Exercise prompt →
Please report how many lines in the records below contain the word "with", giving only that number.

Supplied data →

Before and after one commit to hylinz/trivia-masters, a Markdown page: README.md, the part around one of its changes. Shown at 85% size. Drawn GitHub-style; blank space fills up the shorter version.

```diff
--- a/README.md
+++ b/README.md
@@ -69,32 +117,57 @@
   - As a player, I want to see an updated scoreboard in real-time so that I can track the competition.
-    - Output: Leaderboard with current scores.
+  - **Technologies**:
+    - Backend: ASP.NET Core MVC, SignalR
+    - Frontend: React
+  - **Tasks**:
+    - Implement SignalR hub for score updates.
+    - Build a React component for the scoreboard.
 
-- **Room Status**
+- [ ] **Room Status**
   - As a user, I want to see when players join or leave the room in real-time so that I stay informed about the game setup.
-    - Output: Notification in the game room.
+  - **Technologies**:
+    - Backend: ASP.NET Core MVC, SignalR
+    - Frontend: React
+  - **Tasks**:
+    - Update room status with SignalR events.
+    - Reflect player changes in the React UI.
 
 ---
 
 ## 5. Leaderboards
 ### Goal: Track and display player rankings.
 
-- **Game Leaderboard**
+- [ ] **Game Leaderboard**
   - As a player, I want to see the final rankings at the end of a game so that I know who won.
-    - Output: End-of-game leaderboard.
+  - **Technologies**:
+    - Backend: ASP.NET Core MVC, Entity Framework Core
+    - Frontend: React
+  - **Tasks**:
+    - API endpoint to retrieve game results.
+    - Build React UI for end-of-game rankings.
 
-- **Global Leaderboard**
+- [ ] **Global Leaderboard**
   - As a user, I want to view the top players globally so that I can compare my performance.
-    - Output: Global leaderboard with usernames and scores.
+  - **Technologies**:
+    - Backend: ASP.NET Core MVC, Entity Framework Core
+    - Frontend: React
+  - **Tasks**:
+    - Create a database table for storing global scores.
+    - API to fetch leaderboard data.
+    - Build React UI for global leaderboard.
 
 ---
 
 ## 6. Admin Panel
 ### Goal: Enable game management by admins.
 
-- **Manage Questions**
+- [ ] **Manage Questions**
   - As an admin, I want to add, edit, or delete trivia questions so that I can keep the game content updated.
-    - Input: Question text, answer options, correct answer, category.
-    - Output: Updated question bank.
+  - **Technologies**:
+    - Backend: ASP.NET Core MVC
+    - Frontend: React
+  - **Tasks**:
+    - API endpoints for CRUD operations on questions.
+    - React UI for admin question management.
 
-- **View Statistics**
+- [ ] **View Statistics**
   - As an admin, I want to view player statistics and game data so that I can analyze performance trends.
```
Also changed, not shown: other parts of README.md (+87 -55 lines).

Output below →
3